Compared to in-person workshops, in virtual workshops it is more difficult to gauge participants’ reactions. Furthermore, from the point of view of participants, there is a higher barrier to providing feedback during a virtual session than in an in-person setting. Using digital platforms to collect feedback enables the trainers to receive feedback representative of the whole group and not just from those that come forward and speak. What is particularly helpful when using digital platforms to collect feedback is that it can be visualised immediately in an attractive way.
In brief, the SEED experience shows that virtual workshops actually can be an engaging and enriching experience. They have the potential to bring together people from different continents that would otherwise not have been able to access them or need to have flown around the globe to attend. To create a workshop experience that is beneficial to everybody, platforms for communication, organisation, and visualisation that suit the context of the training will bring a fruitful workshop experience to life in the digital sphere.
The implementation of a digital training requires more resources ahead of the actual workshop, as preparations using digital platforms take more time than planning in-person encounters.
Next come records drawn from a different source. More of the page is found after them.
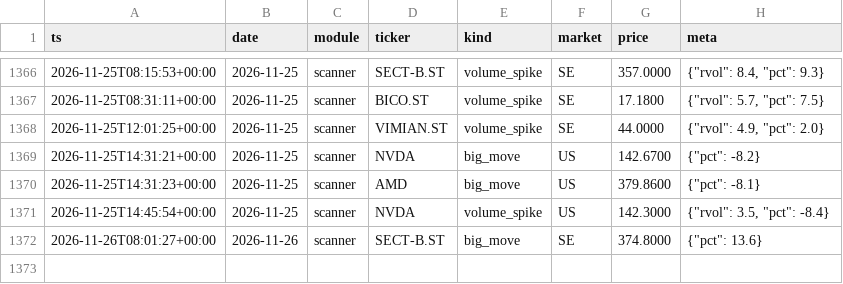
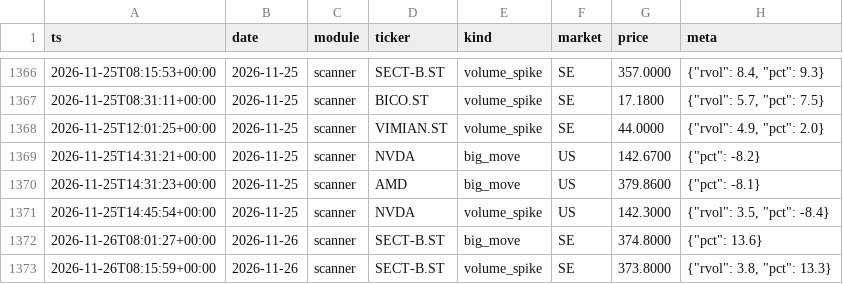
Before and after one commit to Q-stocks/borsvakt, a CSV file: log/alerts.csv, drawn as a sheet; only a part is shown, gaps mark what is left out.

```diff
--- a/log/alerts.csv
+++ b/log/alerts.csv
@@ -1372 +1372,2 @@ ts,date,module,ticker,kind,market,price,meta
 2026-11-26T08:01:27+00:00,2026-11-26,scanner,SECT-B.ST,big_move,SE,374.8000,"{""pct"": 13.6}"
+2026-11-26T08:15:59+00:00,2026-11-26,scanner,SECT-B.ST,volume_spike,SE,373.8000,"{""rvol"": 3.8, ""pct"": 13.3}"
```
Also changed, not shown: 1 other file.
Yet, if planned and prepared well, empathetic and flexible facilitators will quickly adapt to the “new normal”, motivate participants to engage with each other, exchange thoughts and experiences and thus profit from peer-learning.
On-boarding participants on platforms is necessary to keep the participants engaged and active during interactive sessions, such as group and case study work. Since casual conversation with participants and gauging their reactions during the workshop is more difficult online feedback will help the facilitators to tailor workshop content to participant needs, and improve the virtual workshop experience over time.
“The overall experience of Eco-inclusive Enterprise Incubation was very good. It was a virtual workshop, but the way each session was facilitated by SEED made it very interesting and gave an experience of a physical workshop. The workshop material, specifically, the case studies, were quite relevant and useful, which helped in brainstorming during the workshop activities. It was an incredibly fun and beneficial experience.”
Jasmeet Singh, ICCO Cooperation, India